Success Stories – Raptors

This bald eagle was found near the Saugatuck Reservoir suffering from an injured wing. Thanks to 15 months of intensive care at Wildlife In Crisis this eagle was given a second chance. The bald eagle remains endangered in Connecticut, and we must be aware that environmental pollution and excessive development continue to threaten this nascent recovery. Although we miss her presence here at WIC we know she is where she is meant to be, wild and free. This eagle is only one of over 5,000 wild animals cared for each year at WIC.

GreatHornedOwl2Fledgling great horned owl: A large young owl was spotted by a homeowner one Sunday this past June. The owl did not fly away when approached and no parent birds were seen in the vicinity. When we arrived, the owl made an attempt to fly but was too weak to get aloft. The owl was taken to our facility and was found to be suffering from shock, a severe bacterial infection, emaciation and dehydration. After two months of intensive care and time spent in a large flight cage where he gained the necessary strength, muscle tone and ability to find food on his own, he was released in the deep woods. Since then, he has been spotted on several occasions, and appears to be doing very well!

saw-whet-owllong-eared-owlSaw-Whet Owl and Long-Eared Owl – These beautiful, delicate owls are both threatened species. The saw-whet owl was brought to WIC as an injured orphan when the tree his family was residing in was cut down. He continues to grow and heal from his injuries at WIC. The long-eared owl was hit by a car as he flew across a roadway. A compassionate passerby found him lying on the side of the road and brought him to Wildlife in Crisis for care. His little body was badly bruised and he sustained a serious head injury and pelvic fracture from the impact of the car windshield. After several months of intensive care, he was moved into a private outdoor enclosure with another long-eared owl who had suffered a similar fate. After almost a year of recuperation we were able to release this owl, an important outcome considering the decline of this species.

barred-owlThis barred owl was brought to Wildlife in Crisis on a bitter cold February winter day.
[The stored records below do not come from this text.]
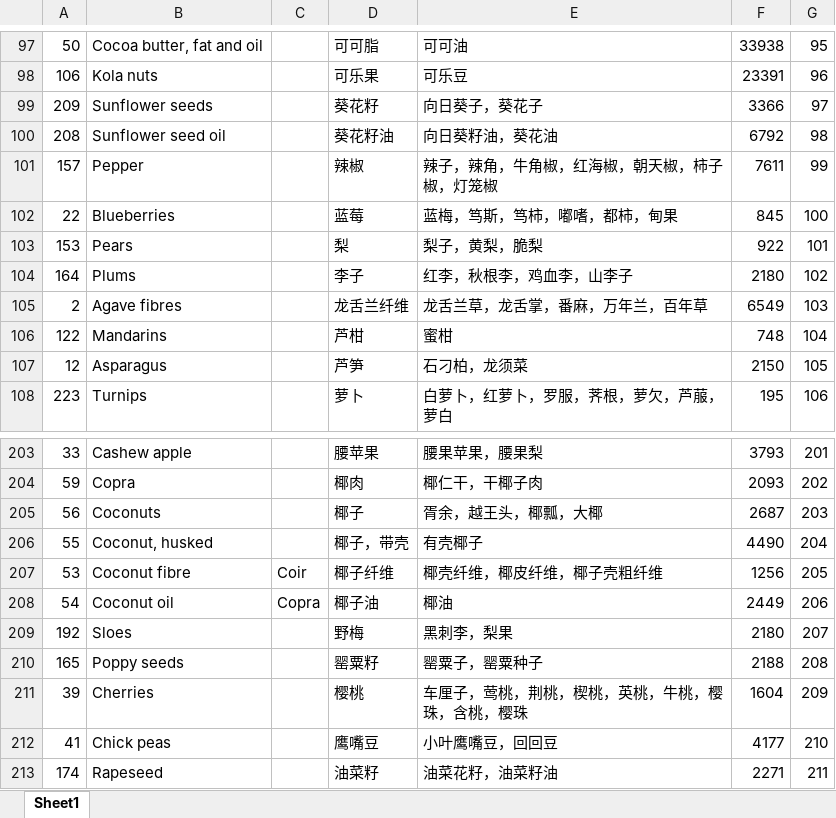
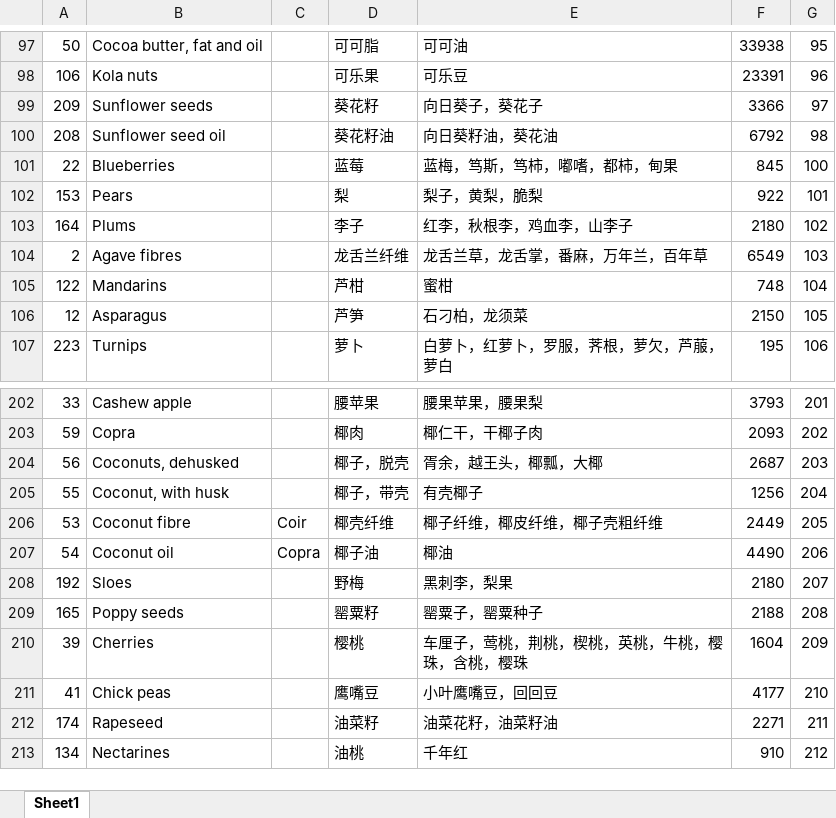
Before and after one commit to evgenyneu/water-footprint-ios, an Excel workbook: Data/source/Chinese/Chinese Water footprint (Chinese) version FINAL.xls.xlsx, sheet Sheet1, drawn as a sheet; only a part is shown, gaps mark what is left out; the shorter side is filled out with more unchanged rows; values as stored, in another font and other column widths than the file's, no borders; charts and pictures not drawn; removed rows and columns are numbered as before the commit, all else as after; the diff names each change by its address in the sheet, - before the commit and + after, or states it on an @@ line.

```diff
--- a/Data/source/Chinese/Chinese Water footprint (Chinese) version FINAL.xls.xlsx (sheet Sheet1)
+++ b/Data/source/Chinese/Chinese Water footprint (Chinese) version FINAL.xls.xlsx (sheet Sheet1)
-row 101: 157 | Pepper |  | 辣椒 | 辣子，辣角，牛角椒，红海椒，朝天椒，柿子椒，灯笼椒 | 7611 | 99
-B204: Coconuts
+B204: Coconuts, dehusked
-D204: 椰子
+D204: 椰子，脱壳
-B205: Coconut, husked
+B205: Coconut, with husk
-F205: 4490
+F205: 1256
-D206: 椰子纤维
+D206: 椰壳纤维
-E206: 椰壳纤维，椰皮纤维，椰子壳粗纤维
+E206: 椰子纤维，椰皮纤维，椰子壳粗纤维
-F206: 1256
+F206: 2449
-F207: 2449
+F207: 4490
```
Also changed, not shown: Data/source/Chinese/Water footprint (Chinese) Lili - Original translation.xlsx, Data/source/English/Water footprint product list.xlsx, 3 other files.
She was emaciated, barely clinging to life when she arrived at WIC after being struck by a car. She spent months of intensive care inside our clinic and spent the summer in our large flight cage with other barred owls in preparation for release–their second chance at life in the wild. Watch the video:

kestrelAmerican Kestrel – Each year WIC receives many threatened, endangered and species of special concern in need of care.This smallest of falcons in North America was brought to WIC entangled in a mylar ballon and string. We were able to remove the offending balloon and string, but it took over a year for this bird to recover from her injuries. She sustained a leg fracture and diminished blood flow in one wing due to the strangling string. This spring she was released into an appropriate habitat. A significant outcome, especially for this species of special concern. Balloons are a serious threat to all types of wildlife. Please refrain from “releasing” balloons of any kind.

hawksBroad-winged Hawks – This trio of hawks are all recuperating at Wildlife in Crisis from various injuries and exposure to toxins and will be spending the winter at WIC. The hawks in the foreground and middle were hit by cars. The hawk in the rear is suffering from rodenticide poisoning. Broad-winged hawks are small Buteo hawks who live in the forest interior. They are a species of special concern in Connecticut due to diminishing habitat. These hawks migrate to South America in flocks each fall. We are hopeful that all three of these hawks will eventually be releasable. In the meantime, they are enjoying the company of one another in their private habitat at WIC.

 Read more success stories in our year end newsletters or on Facebook

Any glimpse into the life of an animal quickens our own and makes it so much the larger and better in every way.

John Muir